It's a relief that Casady can now participate openly as a Vestigo general partner, says Jack Sharry, an executive vice president of LifeYield since 2008 who does business development for the firm.

"He's been in a bit of a conundrum [in advance of] leaving LPL." See: LPL shares spike despite CFO downplay of buyout prospects as CEO Mark Casady reveals 'large programs' at banks are kicking LPL tires

LPL spokeswoman Lauren Hoyt-Willams says there was no conflict of interest with Casady founding Vestigo. "Mark is an investor with Vestigo; he is not an employee or officer of the firm. He has been involved with them for about 18 months, so this is nothing new." Vestigo does not have an ADV.

Indeed, Casady's title is general partner and advisor chairman, according to the Vestigo website.

The first investment by the Casady startup is $250,000 in LifeYield, a company founded in 2008.  LifeYield, which has received about $12-million in non-VC backing since its founding, caught fire in 2016 when it struck upon a software that helps advisors help their clients to manage Social Security.

Though Casady was preoccupied with LPL as his day job, Sharry says he showed LifeYield, whose 25 employees work at 175 Federal Street in downtown Boston, lots of heart over the past few months.

"We met with Mark a number of times. He's very available, accessible and excited about it."

Clients of LifeYield include Franklin Templeton, New York Life, SunTrust Banks and two of the wirehouses. There are about 50,000 advisors using LifeYield software, a number set to double in 2017 on the strength of the Social Security application. See: Why a $1.5 billion RIA is selling internally this time -- perhaps with Schwab as 'investment bank' -- after a sale to an outsider went bad

Breakout year

With his firm's cash flow and previous investments, Sharry says that the VC funding was not critical to his LifeYield success.

"It was by no means a requirement. We wanted to be connected to quality people."

Mark Hoffman, CEO, LifeYield echoed that sense of flattery and that his firm is operating from a position of strength in welcoming its first VC money. 

“We are honored the industry veterans and leaders at Vestigo Ventures chose to put their trust and investment in our company,” he said in a release.  “We are in the midst of a breakout year and Vestigo’s investment will play an important role in accelerating our delivery of software that help investors, advisors and their firms enjoy significantly improved results.”

Sharry adds that the $250,000 Vestigo investment will largely go to making the Social Security app simpler and more attractive. See: RIABiz Conversations: Eugene Steuerle answers RIAs' technical questions about how to use Social Security as an annuity

Though the Social Security aspect of its software has been hot, LifeYield focuses on software that helps advisors optimize withdrawal of income across multiple accounts.
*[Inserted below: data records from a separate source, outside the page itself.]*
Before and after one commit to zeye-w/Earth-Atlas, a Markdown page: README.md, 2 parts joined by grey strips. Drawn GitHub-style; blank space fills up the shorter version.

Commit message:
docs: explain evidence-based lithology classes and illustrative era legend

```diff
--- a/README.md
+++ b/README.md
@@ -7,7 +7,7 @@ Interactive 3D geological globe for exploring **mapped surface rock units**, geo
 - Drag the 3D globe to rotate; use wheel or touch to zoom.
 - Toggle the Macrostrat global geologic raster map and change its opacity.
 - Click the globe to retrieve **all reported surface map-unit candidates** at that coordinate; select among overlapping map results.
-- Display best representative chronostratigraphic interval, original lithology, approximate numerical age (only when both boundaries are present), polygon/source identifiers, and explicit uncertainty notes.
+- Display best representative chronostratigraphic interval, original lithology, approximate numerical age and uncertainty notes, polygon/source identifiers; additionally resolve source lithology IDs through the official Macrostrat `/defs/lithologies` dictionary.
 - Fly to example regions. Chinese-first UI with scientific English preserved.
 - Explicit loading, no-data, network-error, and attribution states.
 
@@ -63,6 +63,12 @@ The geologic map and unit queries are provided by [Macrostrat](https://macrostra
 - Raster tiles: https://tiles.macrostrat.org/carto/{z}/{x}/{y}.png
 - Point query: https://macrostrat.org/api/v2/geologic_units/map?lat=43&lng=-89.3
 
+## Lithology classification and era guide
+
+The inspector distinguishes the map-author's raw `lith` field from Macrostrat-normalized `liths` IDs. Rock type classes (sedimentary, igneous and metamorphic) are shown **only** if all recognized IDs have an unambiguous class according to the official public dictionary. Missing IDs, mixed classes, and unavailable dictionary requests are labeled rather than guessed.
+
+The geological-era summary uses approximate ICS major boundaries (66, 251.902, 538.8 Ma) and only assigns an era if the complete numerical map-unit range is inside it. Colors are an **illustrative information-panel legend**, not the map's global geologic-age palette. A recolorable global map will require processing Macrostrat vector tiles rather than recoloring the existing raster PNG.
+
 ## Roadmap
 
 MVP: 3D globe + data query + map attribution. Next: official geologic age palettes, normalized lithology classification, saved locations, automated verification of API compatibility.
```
It also has portfolio software that helps advisors know where to locate assets based on their tax consequences.

Vestigo's board also includes E*Trade's former president, Jarrett Lillien and former head of BlackRock iShares, Martin Beaulieu as notables on a star-studded list.
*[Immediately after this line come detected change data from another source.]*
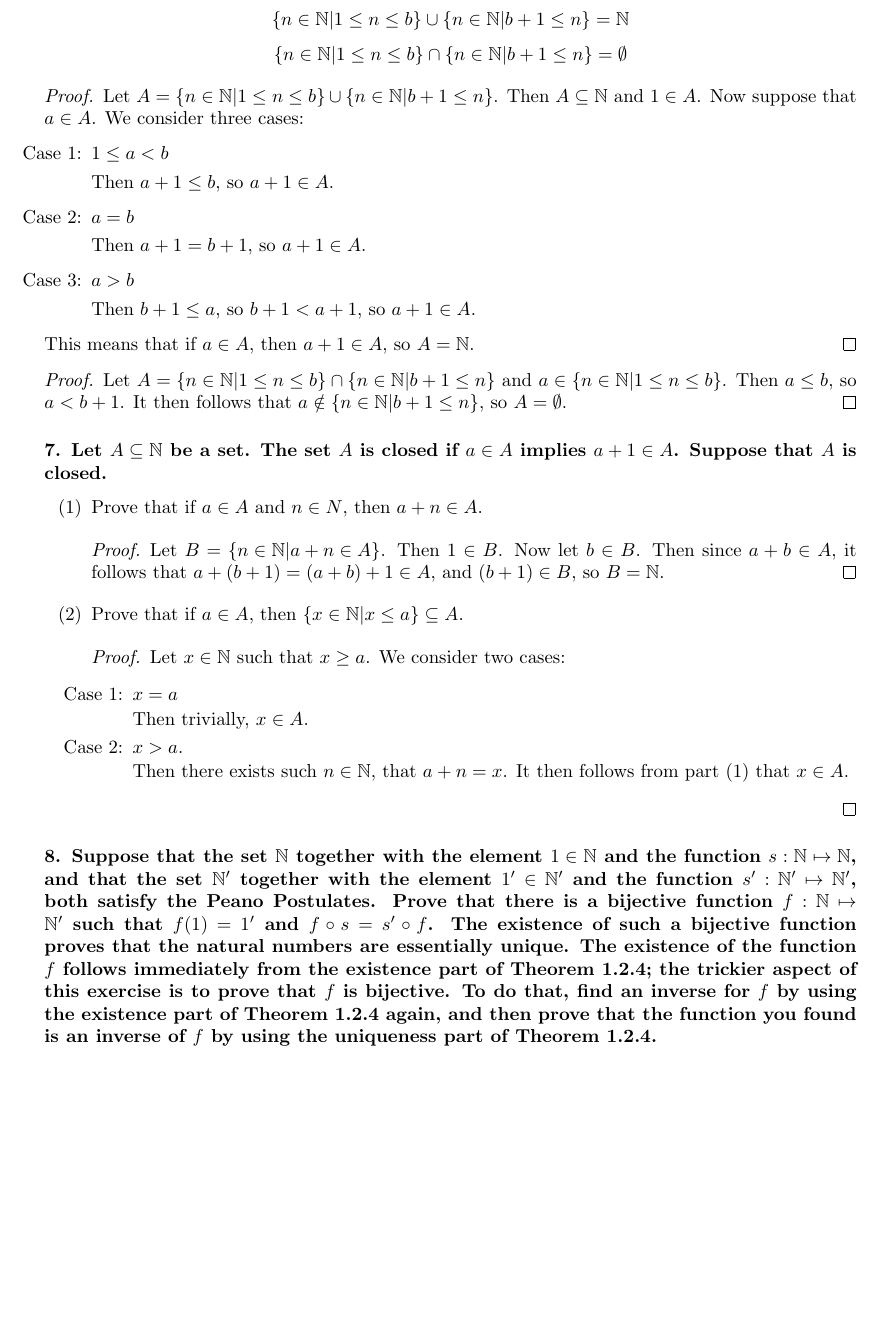
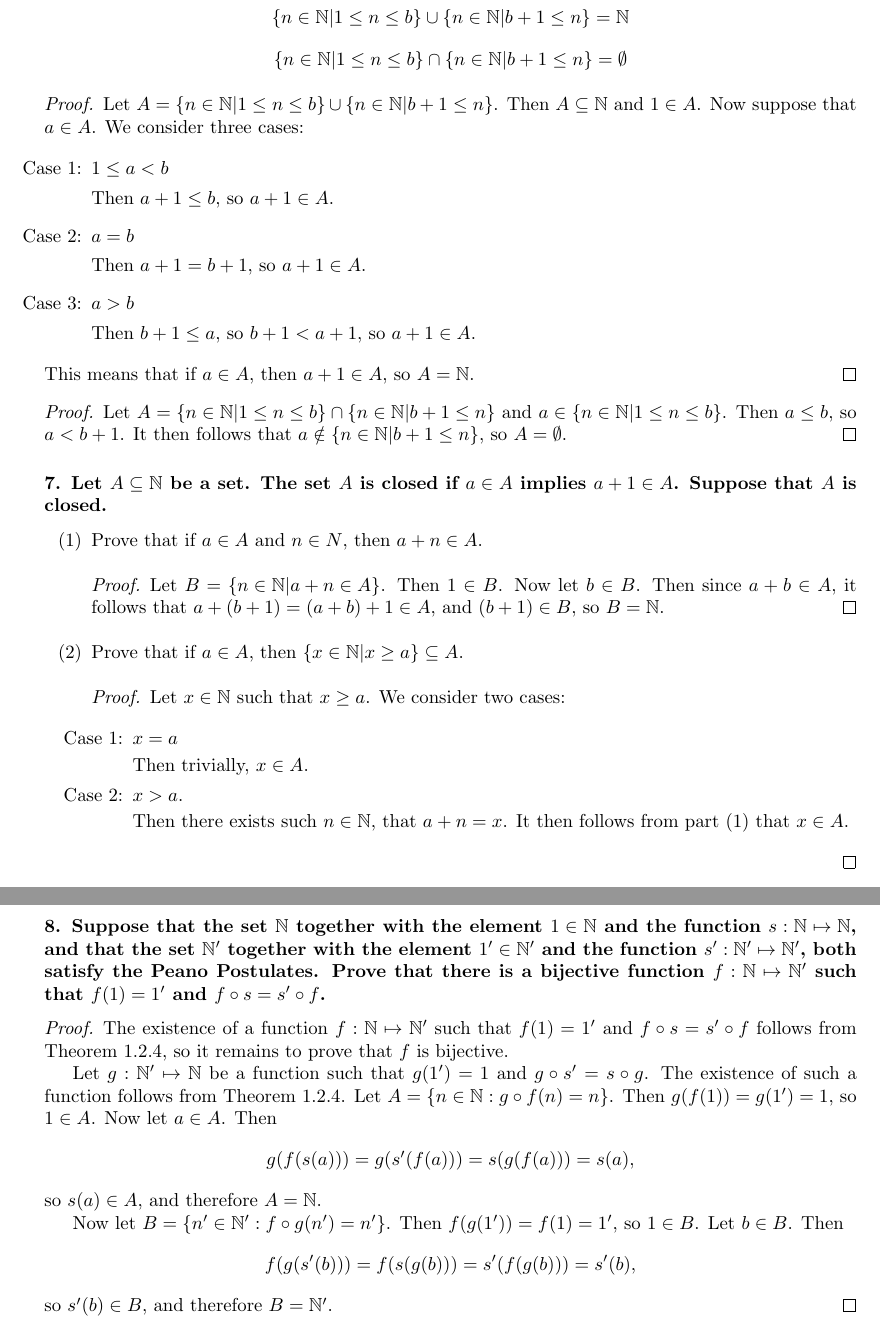
Before and after one commit to ameschmeems/spivak-bloch, a LaTeX document (bloch/chapter1/chapter1.tex): part of page 6 of 6 before the commit and two parts of pages 6 and 7 of 7 after it, the two joined at a grey line, cut so that both start at the same text, the shorter picture padded with empty space. Compiled offline with pdfLaTeX.

Commit message:
bloch 1.2.8 done

```diff
--- a/bloch/chapter1/chapter1.tex
+++ b/bloch/chapter1/chapter1.tex
@@ -255,7 +255,7 @@
 			Let $B = \left\{n \in \N | a + n \in A\right\}$. Then $1 \in B$. Now let $b \in B$. Then since $a + b \in A$, it follows that $a + (b + 1) = (a + b) + 1 \in A$, and $(b + 1) \in B$, so $B = \N$.
 		\end{proof}
 
-		\item[(2)] Prove that if $a \in A$, then $\left\{x \in \N | x \le a\right\} \subseteq A$.
+		\item[(2)] Prove that if $a \in A$, then $\left\{x \in \N | x \ge a\right\} \subseteq A$.
 
 		\begin{proof}
 			Let $x \in \N$ such that $x \ge a$. We consider two cases:
@@ -272,6 +272,14 @@
 		\end{proof}
 	\end{enumerate}
 
-\subsubsection*{8. Suppose that the set $\N$ together with the element $1 \in \N$ and the function $s: \N \mapsto \N$, and that the set $\N'$ together with the element $1' \in \N'$ and the function $s':\N'\mapsto\N'$, both satisfy the Peano Postulates. Prove that there is a bijective function $f: \N \mapsto \N'$ such that $f(1) = 1'$ and $f\circ s = s'\circ f$. The existence of such a bijective function proves that the natural numbers are essentially unique. The existence of the function $f$ follows immediately from the existence part of Theorem 1.2.4; the trickier aspect of this exercise is to prove that $f$ is bijective. To do that, find an inverse for $f$ by using the existence part of Theorem 1.2.4 again, and then prove that the function you found is an inverse of $f$ by using the uniqueness part of Theorem 1.2.4.}
+\subsubsection*{8. Suppose that the set $\N$ together with the element $1 \in \N$ and the function $s: \N \mapsto \N$, and that the set $\N'$ together with the element $1' \in \N'$ and the function $s':\N'\mapsto\N'$, both satisfy the Peano Postulates. Prove that there is a bijective function $f: \N \mapsto \N'$ such that $f(1) = 1'$ and $f\circ s = s'\circ f$.}
+
+\begin{proof}
+	The existence of a function $f: \N \mapsto \N'$ such that $f(1) = 1'$ and $f\circ s = s'\circ f$ follows from Theorem 1.2.4, so it remains to prove that $f$ is bijective.
+
+	Let $g: \N' \mapsto \N$ be a function such that $g(1') = 1$ and $g \circ s' = s \circ g$. The existence of such a function follows from Theorem 1.2.4. Let $A = \left\{n \in \N: g \circ f(n) = n \right\}$. Then $g(f(1)) = g(1') = 1$, so $1 \in A$. Now let $a \in A$. Then \[ g(f(s(a))) = g(s'(f(a))) = s(g(f(a))) = s(a), \] so $s(a) \in A$, and therefore $A = \N$.
+
+	Now let $B = \left\{n' \in \N': f \circ g(n') = n'\right\}$. Then $f(g(1')) = f(1) = 1'$, so $1 \in B$. Let $b \in B$. Then \[ f(g(s'(b))) = f(s(g(b))) = s'(f(g(b))) = s'(b), \] so $s'(b) \in B$, and therefore $B = \N'$.
+\end{proof}
 
 \end{document}
```
Also changed, not shown: bloch/chapter1/chapter1.pdf.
Mentioned in this article:

LPL Financial
Asset Custodian
Top Executive: Bill Morrissey

Share your thoughts and opinions with the author or other readers.


Stephen Winks said:

December 10, 2016 — 7:17 PM UTC

Perhaps Mark Casady can cross the chasm between conventional brokerage and advisory services. Prudent process (asset/liability study, investment policy, portfolio construction, performance monitor) authenticated back to non-negotiable statutory fiduciary duty (which put financial services back into the financial services business) has largely been ignored by the brokerage industry. Yet it is essential for professional standing and creating a safe environment in which brokers can work in rendering advice. Professional standing in rendering advice is based on statutory duty, not addressing disparate client objectives like education funding or retirement, etc. .Mark can cut through a lot of myths and cultural impediments that impede innovation in ways others cannot. SCW

Submit your comments: